Entrepreneurs are typically strong willed people and for many, the thought of having to answer to similarly strong willed independent board members about the decisions they make for their businesses is not particularly appealing. They may also believe the cost, time, and effort required for a board with independent members could be put to better use elsewhere in their businesses.
Despite that, a growing number of privately-owned companies have opted to have boards with independent board members, believing that the perspectives and insights that they can bring to the company far outweigh any constraints.
However, independent board members should be much more than just a sounding board for the CEO.
Independent board members can bring knowledge and expertise in areas where the CEO’s and management team’s knowledge may be lacking, such as internal controls, finance, human resources, marketing, tax, and other areas.

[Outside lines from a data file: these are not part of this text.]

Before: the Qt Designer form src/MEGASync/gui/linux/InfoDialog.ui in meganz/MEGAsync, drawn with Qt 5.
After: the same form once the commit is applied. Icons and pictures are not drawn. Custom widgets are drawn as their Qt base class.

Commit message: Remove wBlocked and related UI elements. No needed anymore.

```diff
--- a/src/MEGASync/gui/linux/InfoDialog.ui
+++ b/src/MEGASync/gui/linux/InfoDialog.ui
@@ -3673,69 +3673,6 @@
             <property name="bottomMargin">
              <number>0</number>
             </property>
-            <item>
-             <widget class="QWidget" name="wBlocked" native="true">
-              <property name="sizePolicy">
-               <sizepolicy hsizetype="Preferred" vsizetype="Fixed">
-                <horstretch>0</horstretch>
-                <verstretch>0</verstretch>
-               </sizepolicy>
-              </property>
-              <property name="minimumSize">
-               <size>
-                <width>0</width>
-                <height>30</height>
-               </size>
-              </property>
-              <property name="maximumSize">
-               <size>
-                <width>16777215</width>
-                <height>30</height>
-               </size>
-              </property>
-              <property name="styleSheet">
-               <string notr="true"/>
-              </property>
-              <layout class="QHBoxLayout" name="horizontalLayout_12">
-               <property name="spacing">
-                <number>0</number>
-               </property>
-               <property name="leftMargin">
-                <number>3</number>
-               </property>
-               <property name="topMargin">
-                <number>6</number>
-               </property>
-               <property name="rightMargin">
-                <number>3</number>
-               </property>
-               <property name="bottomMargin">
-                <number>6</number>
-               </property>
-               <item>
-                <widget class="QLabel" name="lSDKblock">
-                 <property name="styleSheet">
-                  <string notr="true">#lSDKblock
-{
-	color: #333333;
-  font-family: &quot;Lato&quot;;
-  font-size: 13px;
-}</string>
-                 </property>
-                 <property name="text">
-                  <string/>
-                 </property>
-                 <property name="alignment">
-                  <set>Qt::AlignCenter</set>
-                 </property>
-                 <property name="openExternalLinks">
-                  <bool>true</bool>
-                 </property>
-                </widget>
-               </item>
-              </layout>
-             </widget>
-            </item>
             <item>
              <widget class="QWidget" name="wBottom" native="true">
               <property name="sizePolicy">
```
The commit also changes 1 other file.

Independent board members may also have important industry expertise and first-hand experience gained from working with other organisations facing difficult challenges, such as a cyber attack or managing a crisis.
A board’s role in start-ups

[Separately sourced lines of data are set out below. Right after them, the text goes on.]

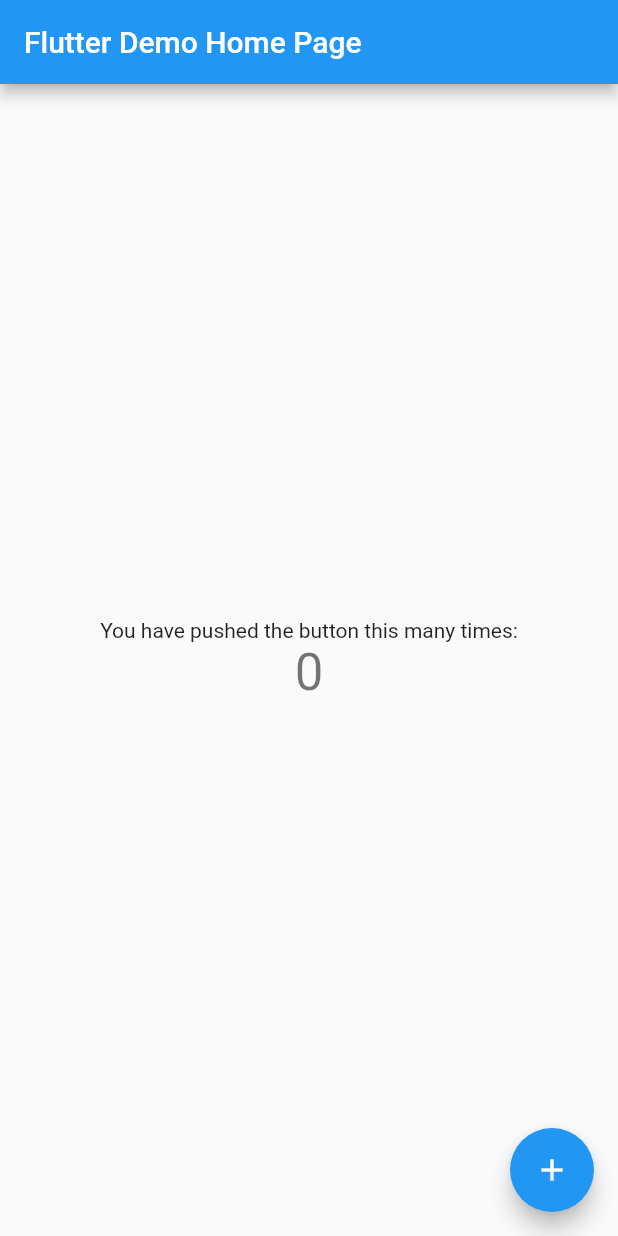
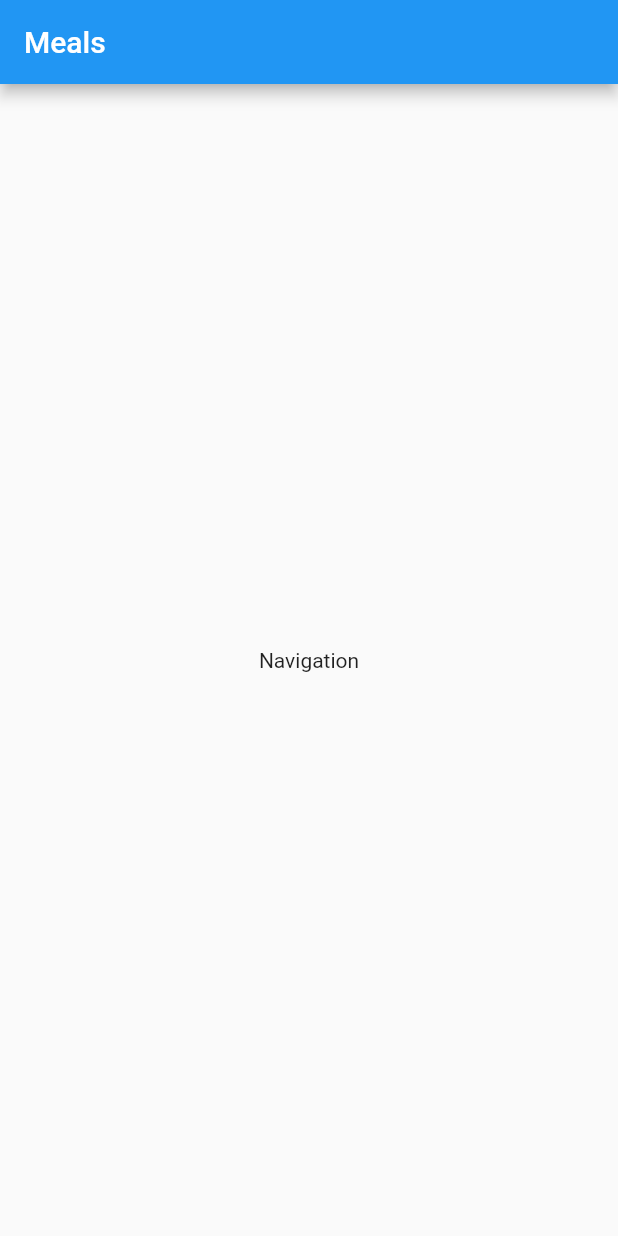
Before and after one commit to alexverbitsky/meals-app, a Flutter app: the screen it shows after launch, on a phone screen of 412 x 824 dp. Run offline on Flutter 3.47's test engine with Material 2 defaults, Android fonts, the phone set to English and light mode, and no system bars.

```diff
--- a/lib/main.dart
+++ b/lib/main.dart
@@ -8,59 +8,31 @@ class MyApp extends StatelessWidget {
   @override
   Widget build(BuildContext context) {
     return MaterialApp(
-      title: 'Flutter Demo',
+      title: 'Meals',
       theme: ThemeData(
         primarySwatch: Colors.blue,
         visualDensity: VisualDensity.adaptivePlatformDensity,
       ),
-      home: MyHomePage(title: 'Flutter Demo Home Page'),
+      home: MyHomePage(),
     );
   }
 }
 
 class MyHomePage extends StatefulWidget {
-  MyHomePage({Key key, this.title}) : super(key: key);
-
-  final String title;
-
   @override
   _MyHomePageState createState() => _MyHomePageState();
 }
 
 class _MyHomePageState extends State<MyHomePage> {
-  int _counter = 0;
-
-  void _incrementCounter() {
-    setState(() {
-      _counter++;
-    });
-  }
 
   @override
   Widget build(BuildContext context) {
-
     return Scaffold(
       appBar: AppBar(
-        title: Text(widget.title),
+        title: Text('Meals'),
       ),
       body: Center(
-        child: Column(
-          mainAxisAlignment: MainAxisAlignment.center,
-          children: <Widget>[
-            Text(
-              'You have pushed the button this many times:',
-            ),
-            Text(
-              '$_counter',
-              style: Theme.of(context).textTheme.headline4,
-            ),
-          ],
-        ),
-      ),
-      floatingActionButton: FloatingActionButton(
-        onPressed: _incrementCounter,
-        tooltip: 'Increment',
-        child: Icon(Icons.add),
+        child: Text('Navigation')
       ),
     );
   }
```
Also changed, not shown: lib/categories_screen.dart (added, +27 -0 lines), lib/category_item.dart (added, +28 -0 lines), lib/dummy_data.dart (added, +56 -0 lines), lib/models/category.dart (added, +13 -0 lines).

As a private company grows, the owner’s role will change, as will its management processes. In smaller start-up companies, owners usually take a hands-on role. Processes throughout the organisation are informal; since the owner is involved in most activities, he or she has a first-hand knowledge of almost every aspect of the business.

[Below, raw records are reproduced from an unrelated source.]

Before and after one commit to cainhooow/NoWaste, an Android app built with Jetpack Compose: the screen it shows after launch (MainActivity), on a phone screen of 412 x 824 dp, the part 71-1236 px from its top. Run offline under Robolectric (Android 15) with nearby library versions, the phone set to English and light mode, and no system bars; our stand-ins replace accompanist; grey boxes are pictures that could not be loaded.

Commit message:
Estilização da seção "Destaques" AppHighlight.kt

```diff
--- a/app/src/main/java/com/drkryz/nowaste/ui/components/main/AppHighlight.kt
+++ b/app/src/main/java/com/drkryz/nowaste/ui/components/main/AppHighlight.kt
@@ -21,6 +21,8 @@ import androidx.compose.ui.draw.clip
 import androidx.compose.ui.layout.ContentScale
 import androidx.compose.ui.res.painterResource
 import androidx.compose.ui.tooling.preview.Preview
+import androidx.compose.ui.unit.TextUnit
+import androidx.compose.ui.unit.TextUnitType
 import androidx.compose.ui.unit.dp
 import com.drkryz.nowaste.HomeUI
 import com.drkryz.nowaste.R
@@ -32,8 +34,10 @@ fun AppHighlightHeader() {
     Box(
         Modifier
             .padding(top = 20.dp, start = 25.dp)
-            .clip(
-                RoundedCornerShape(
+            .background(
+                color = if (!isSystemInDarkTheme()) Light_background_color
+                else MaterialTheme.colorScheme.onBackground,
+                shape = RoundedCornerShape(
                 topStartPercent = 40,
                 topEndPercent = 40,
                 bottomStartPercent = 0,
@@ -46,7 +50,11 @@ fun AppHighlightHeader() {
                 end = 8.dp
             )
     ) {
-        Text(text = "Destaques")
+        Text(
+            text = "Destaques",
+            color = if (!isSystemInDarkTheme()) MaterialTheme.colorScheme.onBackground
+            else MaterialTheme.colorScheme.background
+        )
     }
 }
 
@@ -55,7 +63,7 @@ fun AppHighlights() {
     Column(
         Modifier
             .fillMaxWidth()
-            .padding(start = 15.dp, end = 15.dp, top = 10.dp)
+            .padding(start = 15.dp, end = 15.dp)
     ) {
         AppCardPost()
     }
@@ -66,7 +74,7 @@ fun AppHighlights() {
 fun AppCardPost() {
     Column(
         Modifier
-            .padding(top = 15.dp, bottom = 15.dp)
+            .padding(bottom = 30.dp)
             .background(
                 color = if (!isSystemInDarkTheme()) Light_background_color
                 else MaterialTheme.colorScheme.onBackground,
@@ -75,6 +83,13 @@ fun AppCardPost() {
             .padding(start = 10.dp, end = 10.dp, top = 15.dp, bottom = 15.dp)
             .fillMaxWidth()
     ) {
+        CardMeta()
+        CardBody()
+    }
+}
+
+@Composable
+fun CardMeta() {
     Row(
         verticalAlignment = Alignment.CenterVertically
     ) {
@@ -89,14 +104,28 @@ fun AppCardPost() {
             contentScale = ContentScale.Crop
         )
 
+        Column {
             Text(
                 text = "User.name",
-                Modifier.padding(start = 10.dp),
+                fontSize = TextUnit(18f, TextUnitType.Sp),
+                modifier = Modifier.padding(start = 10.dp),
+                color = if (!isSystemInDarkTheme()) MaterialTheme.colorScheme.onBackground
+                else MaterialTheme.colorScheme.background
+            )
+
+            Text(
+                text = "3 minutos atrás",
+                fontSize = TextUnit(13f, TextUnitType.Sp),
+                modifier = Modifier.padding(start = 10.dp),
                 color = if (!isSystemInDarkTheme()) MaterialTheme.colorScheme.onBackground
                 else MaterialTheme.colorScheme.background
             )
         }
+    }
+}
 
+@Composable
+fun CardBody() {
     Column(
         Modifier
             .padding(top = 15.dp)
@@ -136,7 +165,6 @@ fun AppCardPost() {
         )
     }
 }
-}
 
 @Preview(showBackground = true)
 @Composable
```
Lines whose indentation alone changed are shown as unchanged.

Deloitte Private Partner, Mike Curtis, says that often growing businesses are consumed with growing pains, and this is a management responsibility.
"An independent director on the board can help develop and drive strategy from an overview position."
As the company grows, new people are added to the team and the owner’s role becomes more of a manager and the need for more formal processes, knowledge sharing and delegation increases. Experienced board members can guide CEOs as their role changes and new processes are implemented, and can also offer assistance in developing a shorter and longer term strategic direction for the company.
Easing the issues in family owned businesses
Independent boards can also help family-owned businesses manage one of their biggest challenges: succession. This is one area many family-owned businesses avoid addressing since it involves a complicated mix of family and business concerns. Owners want to do what is best for the business while also treating all family members fairly and avoiding family infighting. Family members may have conflicting expectations about the roles they feel they should play in the family and the business, which they may perceive as a right.
The presence of a board simplifies the succession process. When the board is responsible for identifying a successor, it removes many of the personal issues from the process; the successor will be selected based on merit, rather than family position. The owner, meanwhile, can address family issues without them becoming mixed with succession.
Mike adds that having an independent board member, either on the board of directors or on an advisory board, can add independent thinking to the governance process when it comes to family run businesses.
"For succession, particularly, in family run or controlled businesses, an independent view can be made based on merit not emotion. Family dynamics need to be removed from governance and this is where an independent director is invaluable."
This article was written by by Daniel Aguinaga, Partner in Corporate Governance and Sustainability at Deloitte Mexico; Marcelo Rivero who sits on several private company boards in Mexico; and Dan Adam Konigsburg, Managing Director, Center for Corporate Governance at Deloitte New York.